### [Exercise objective]
Without the images, write out all of the following entries exactly.

Screenshot and code edit data:

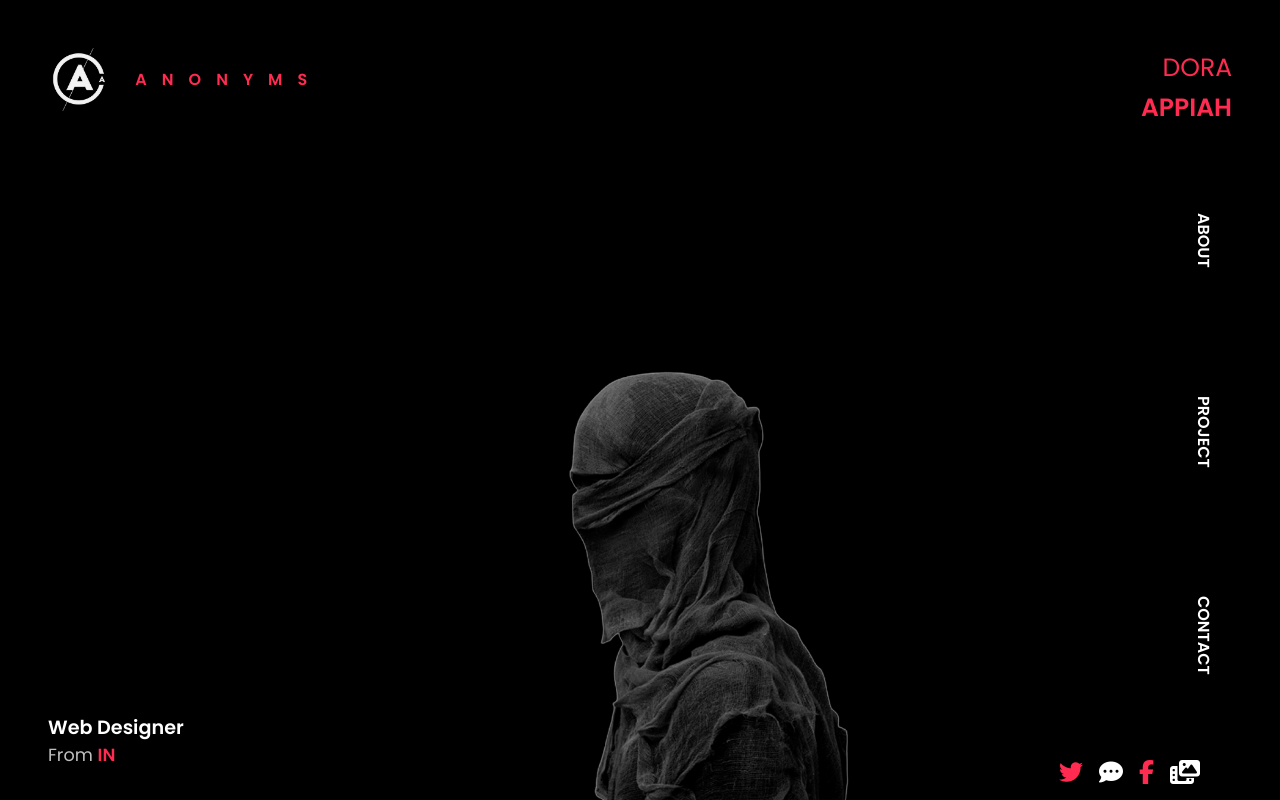
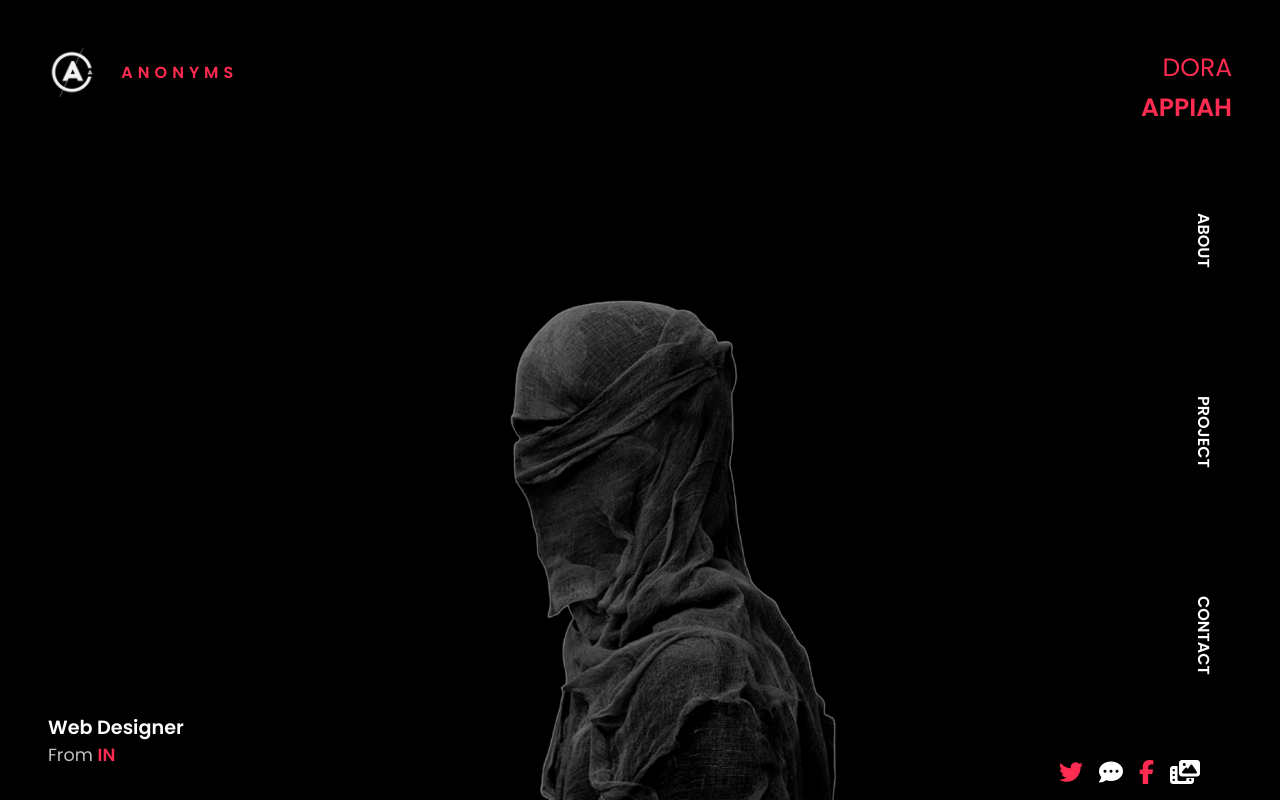
Before and after one commit to Obayaa/project_2_portfolio, a plain HTML site: page index.html in a window 1280 px wide. Drawn offline with Linux system fonts and the light colour scheme.

Commit message:
Update max-width of image wrapper and adjust letter-spacing for company name

```diff
--- a/styles.css
+++ b/styles.css
@@ -47,7 +47,7 @@ main {
 }
 
 .image-wrapper img {
-  max-width: 300px;
+  max-width: 350px;
 }
 
 .right {
@@ -64,7 +64,7 @@ main {
 }
 .company_name {
   font-size: 1rem;
-  letter-spacing: 15px;
+  letter-spacing: 5px;
 }
 .surname,
 .grey span,
```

### [Solution for this exercise]
Before and after one commit to Obayaa/project_2_portfolio, a plain HTML site: page index.html in a window 1280 px wide. Drawn offline with Linux system fonts and the light colour scheme.

Commit message:
Update max-width of image wrapper and adjust letter-spacing for company name

```diff
--- a/styles.css
+++ b/styles.css
@@ -47,7 +47,7 @@ main {
 }
 
 .image-wrapper img {
-  max-width: 300px;
+  max-width: 350px;
 }
 
 .right {
@@ -64,7 +64,7 @@ main {
 }
 .company_name {
   font-size: 1rem;
-  letter-spacing: 15px;
+  letter-spacing: 5px;
 }
 .surname,
 .grey span,
```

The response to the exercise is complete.